▸ Required action
Exactly as written, please repeat the data that follows, but not the pictures.

....

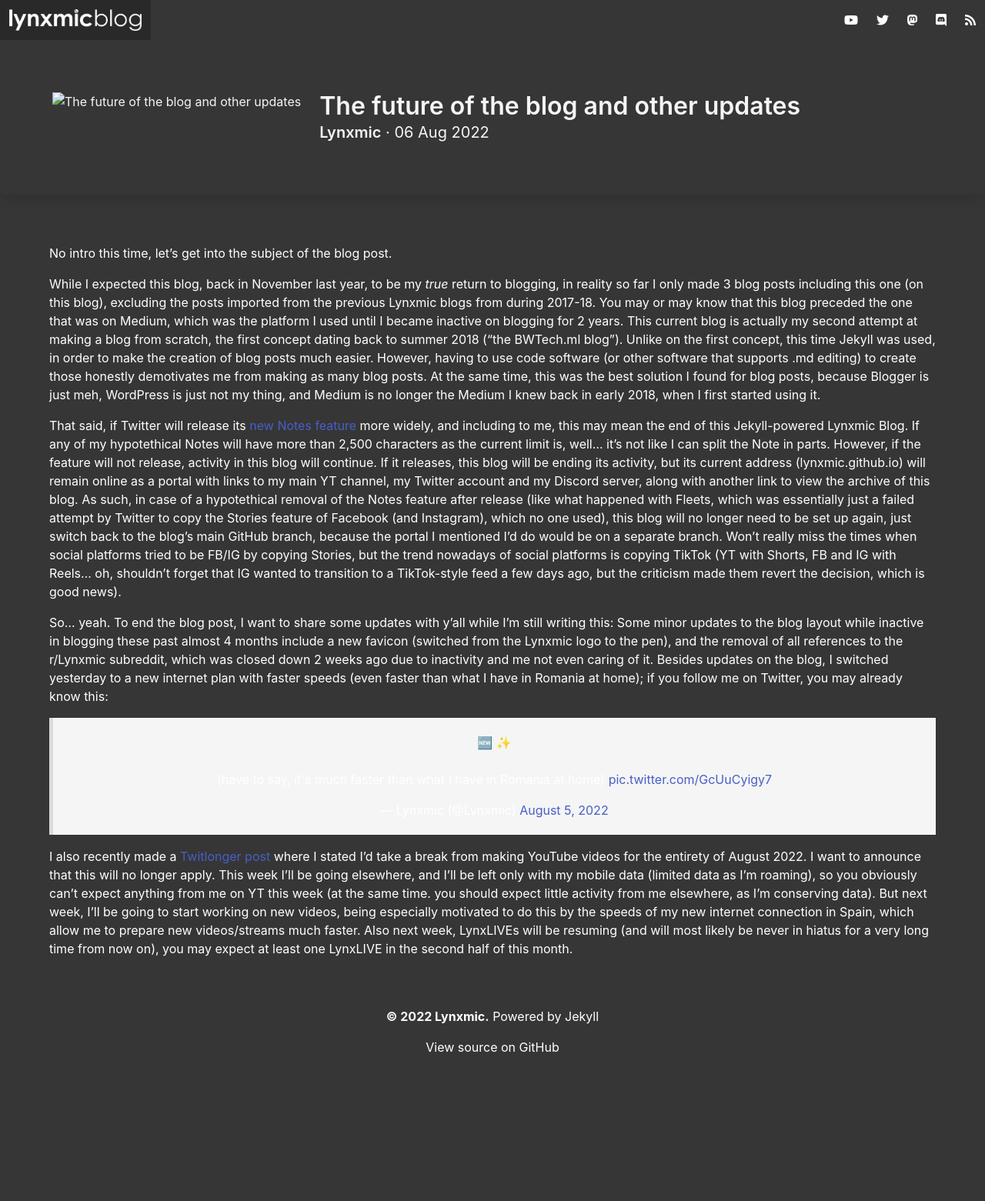
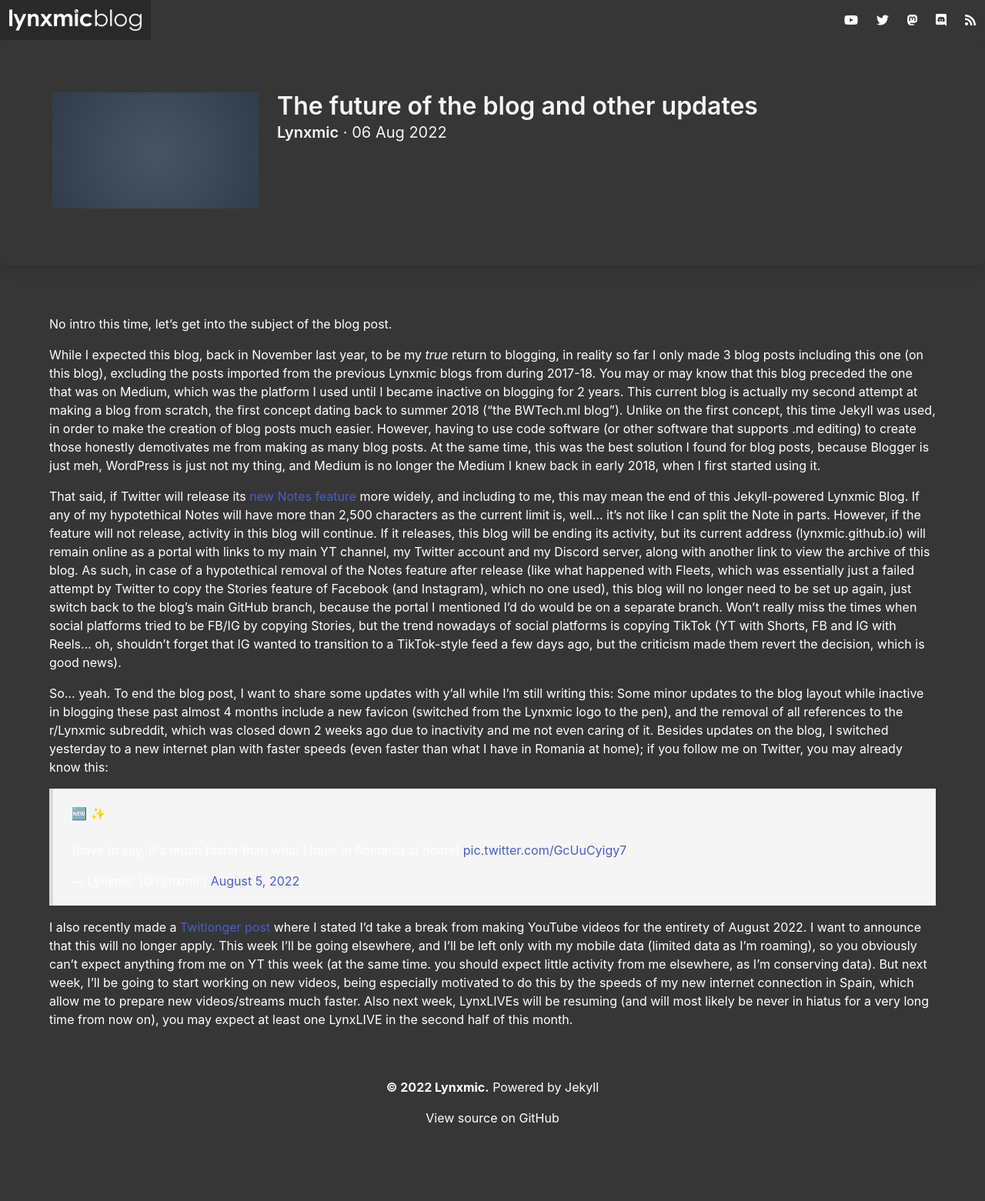
Before and after one commit to theclyron/lynxblog, a Jekyll site: the page built from docs/_posts/2022-08-06-the-future-of-the-blog.markdown, in a window 1280 px wide. Shown: the whole page at 77% size. Built offline with Jekyll 4.4.1, drawn with Linux system fonts in a browser that asks for light colours; nearby versions of some CDN libraries; comment, search, counter and statistics services are not loaded; before the commit the page ends 1469 px from its top, so only the background shows below that.

Commit message:
Bulma redesign roll out

```diff
--- a/docs/_posts/2022-08-06-the-future-of-the-blog.markdown
+++ b/docs/_posts/2022-08-06-the-future-of-the-blog.markdown
@@ -1,10 +1,10 @@
 ---
-# Use ### to start a subheading in the blog post.
+# Use ## to start a subheading in the blog post.
 layout: post
 title: "The future of the blog and other updates"
 date: 6 August 2022
 author: Lynxmic
-description: "Updates."
+image: https://lynxmic.github.io/img/placeholder.png # default: https://lynxmic.github.io/img/placeholder.png
 ---
 No intro this time, let's get into the subject of the blog post.
 
@@ -14,7 +14,7 @@
 
 So... yeah. To end the blog post, I want to share some updates with y'all while I'm still writing this: Some minor updates to the blog layout while inactive in blogging these past almost 4 months include a new favicon (switched from the Lynxmic logo to the pen), and the removal of all references to the r/Lynxmic subreddit, which was closed down 2 weeks ago due to inactivity and me not even caring of it. Besides updates on the blog, I switched yesterday to a new internet plan with faster speeds (even faster than what I have in Romania at home); if you follow me on Twitter, you may already know this:
 
-<center><blockquote class="twitter-tweet" data-dnt="true" data-theme="dark"><p lang="en" dir="ltr">🆕 ✨<br><br>(have to say, it&#39;s much faster than what I have in Romania at home) <a href="https://t.co/GcUuCyigy7">pic.twitter.com/GcUuCyigy7</a></p>&mdash; Lynxmic (@Lynxmic) <a href="https://twitter.com/Lynxmic/status/1555631452045426689?ref_src=twsrc%5Etfw">August 5, 2022</a></blockquote> <script async src="https://platform.twitter.com/widgets.js" charset="utf-8"></script></center>
+<blockquote class="twitter-tweet" data-dnt="true" data-theme="dark"><p lang="en" dir="ltr">🆕 ✨<br><br>(have to say, it&#39;s much faster than what I have in Romania at home) <a href="https://t.co/GcUuCyigy7">pic.twitter.com/GcUuCyigy7</a></p>&mdash; Lynxmic (@Lynxmic) <a href="https://twitter.com/Lynxmic/status/1555631452045426689?ref_src=twsrc%5Etfw">August 5, 2022</a></blockquote> <script async src="https://platform.twitter.com/widgets.js" charset="utf-8"></script>
 
 I also recently made a [Twitlonger post][2] where I stated I'd take a break from making YouTube videos for the entirety of August 2022. I want to announce that this will no longer apply. This week I'll be going elsewhere, and I'll be left only with my mobile data (limited data as I'm roaming), so you obviously can't expect anything from me on YT this week (at the same time. you should expect little activity from me elsewhere, as I'm conserving data). But next week, I'll be going to start working on new videos, being especially motivated to do this by the speeds of my new internet connection in Spain, which allow me to prepare new videos/streams much faster. Also next week, LynxLIVEs will be resuming (and will most likely be never in hiatus for a very long time from now on), you may expect at least one LynxLIVE in the second half of this month.
 
```
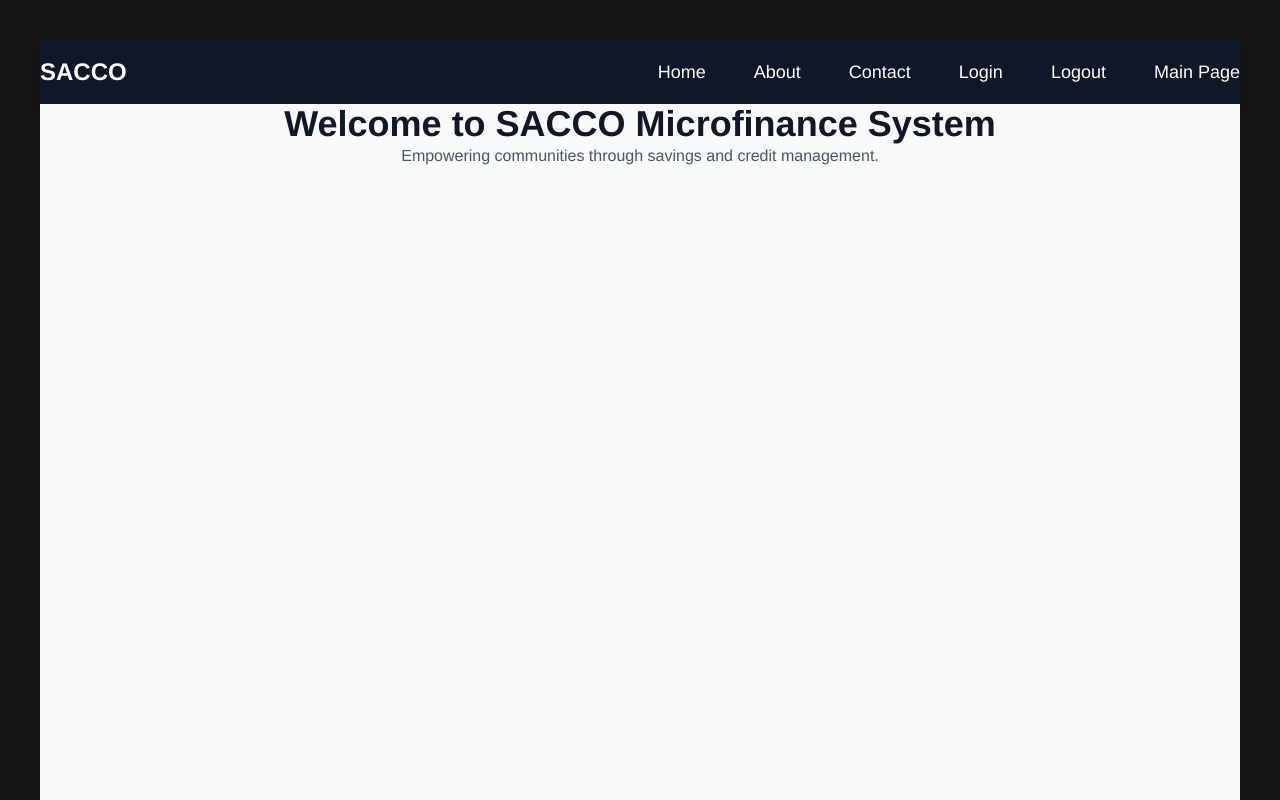
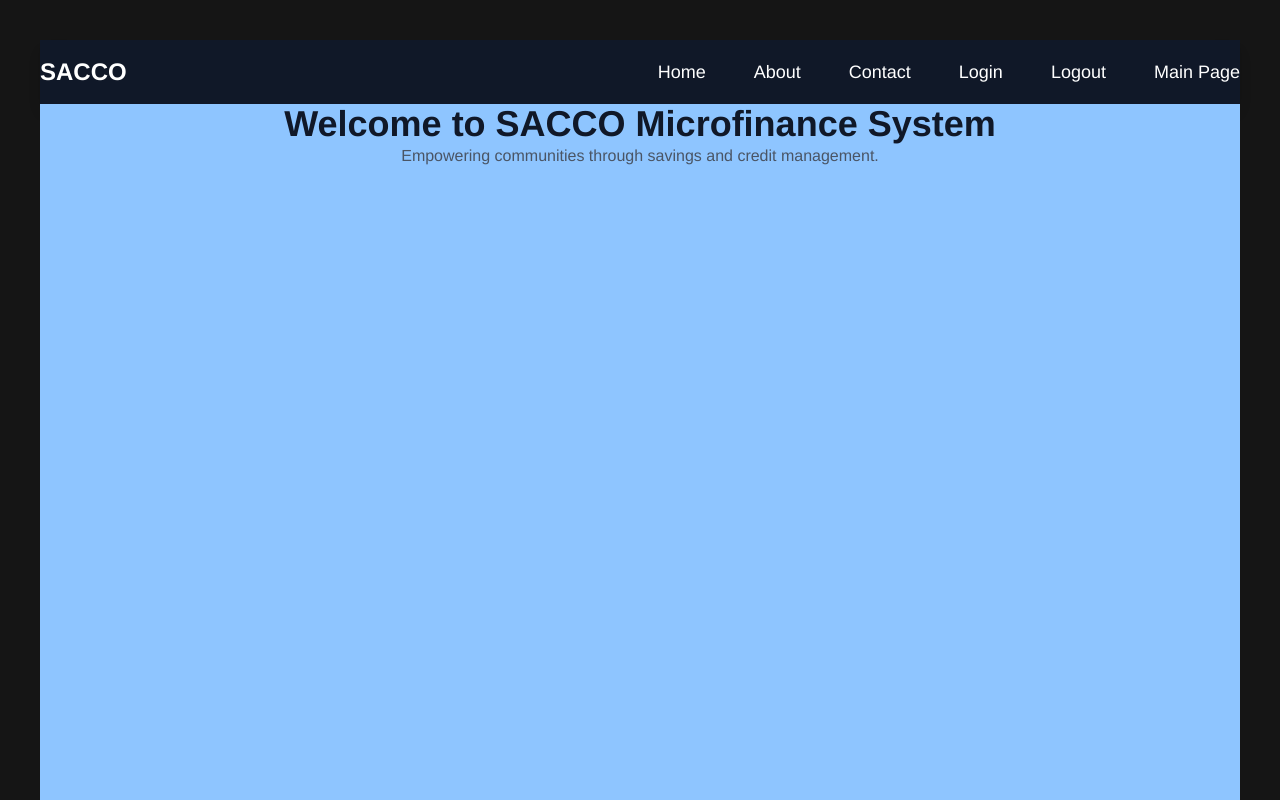
Before and after one commit to Yeshiwas21/SACCO, a React (Vite) app in the folder frontend/: page / in a window 1280 px wide. Shown: the top 800 px of the page. Built offline with nearby package versions, Linux system fonts and the light colour scheme.

Commit message:
design restructured

```diff
--- a/frontend/src/pages/Home.jsx
+++ b/frontend/src/pages/Home.jsx
@@ -6,7 +6,7 @@
   return (
     <>
       <Navbar />
-      <main className="min-h-screen bg-gray-50">
+      <main className="min-h-screen bg-blue-300">
         <section className="text-center py-20">
           <h1 className="text-4xl font-bold text-gray-900">
             Welcome to SACCO Microfinance System
```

....

▸ Written answer
Before and after one commit to theclyron/lynxblog, a Jekyll site: the page built from docs/_posts/2022-08-06-the-future-of-the-blog.markdown, in a window 1280 px wide. Shown: the whole page at 77% size. Built offline with Jekyll 4.4.1, drawn with Linux system fonts in a browser that asks for light colours; nearby versions of some CDN libraries; comment, search, counter and statistics services are not loaded; before the commit the page ends 1469 px from its top, so only the background shows below that.

Commit message:
Bulma redesign roll out

```diff
--- a/docs/_posts/2022-08-06-the-future-of-the-blog.markdown
+++ b/docs/_posts/2022-08-06-the-future-of-the-blog.markdown
@@ -1,10 +1,10 @@
 ---
-# Use ### to start a subheading in the blog post.
+# Use ## to start a subheading in the blog post.
 layout: post
 title: "The future of the blog and other updates"
 date: 6 August 2022
 author: Lynxmic
-description: "Updates."
+image: https://lynxmic.github.io/img/placeholder.png # default: https://lynxmic.github.io/img/placeholder.png
 ---
 No intro this time, let's get into the subject of the blog post.
 
@@ -14,7 +14,7 @@
 
 So... yeah. To end the blog post, I want to share some updates with y'all while I'm still writing this: Some minor updates to the blog layout while inactive in blogging these past almost 4 months include a new favicon (switched from the Lynxmic logo to the pen), and the removal of all references to the r/Lynxmic subreddit, which was closed down 2 weeks ago due to inactivity and me not even caring of it. Besides updates on the blog, I switched yesterday to a new internet plan with faster speeds (even faster than what I have in Romania at home); if you follow me on Twitter, you may already know this:
 
-<center><blockquote class="twitter-tweet" data-dnt="true" data-theme="dark"><p lang="en" dir="ltr">🆕 ✨<br><br>(have to say, it&#39;s much faster than what I have in Romania at home) <a href="https://t.co/GcUuCyigy7">pic.twitter.com/GcUuCyigy7</a></p>&mdash; Lynxmic (@Lynxmic) <a href="https://twitter.com/Lynxmic/status/1555631452045426689?ref_src=twsrc%5Etfw">August 5, 2022</a></blockquote> <script async src="https://platform.twitter.com/widgets.js" charset="utf-8"></script></center>
+<blockquote class="twitter-tweet" data-dnt="true" data-theme="dark"><p lang="en" dir="ltr">🆕 ✨<br><br>(have to say, it&#39;s much faster than what I have in Romania at home) <a href="https://t.co/GcUuCyigy7">pic.twitter.com/GcUuCyigy7</a></p>&mdash; Lynxmic (@Lynxmic) <a href="https://twitter.com/Lynxmic/status/1555631452045426689?ref_src=twsrc%5Etfw">August 5, 2022</a></blockquote> <script async src="https://platform.twitter.com/widgets.js" charset="utf-8"></script>
 
 I also recently made a [Twitlonger post][2] where I stated I'd take a break from making YouTube videos for the entirety of August 2022. I want to announce that this will no longer apply. This week I'll be going elsewhere, and I'll be left only with my mobile data (limited data as I'm roaming), so you obviously can't expect anything from me on YT this week (at the same time. you should expect little activity from me elsewhere, as I'm conserving data). But next week, I'll be going to start working on new videos, being especially motivated to do this by the speeds of my new internet connection in Spain, which allow me to prepare new videos/streams much faster. Also next week, LynxLIVEs will be resuming (and will most likely be never in hiatus for a very long time from now on), you may expect at least one LynxLIVE in the second half of this month.
 
```
Before and after one commit to Yeshiwas21/SACCO, a React (Vite) app in the folder frontend/: page / in a window 1280 px wide. Shown: the top 800 px of the page. Built offline with nearby package versions, Linux system fonts and the light colour scheme.

Commit message:
design restructured

```diff
--- a/frontend/src/pages/Home.jsx
+++ b/frontend/src/pages/Home.jsx
@@ -6,7 +6,7 @@
   return (
     <>
       <Navbar />
-      <main className="min-h-screen bg-gray-50">
+      <main className="min-h-screen bg-blue-300">
         <section className="text-center py-20">
           <h1 className="text-4xl font-bold text-gray-900">
             Welcome to SACCO Microfinance System
```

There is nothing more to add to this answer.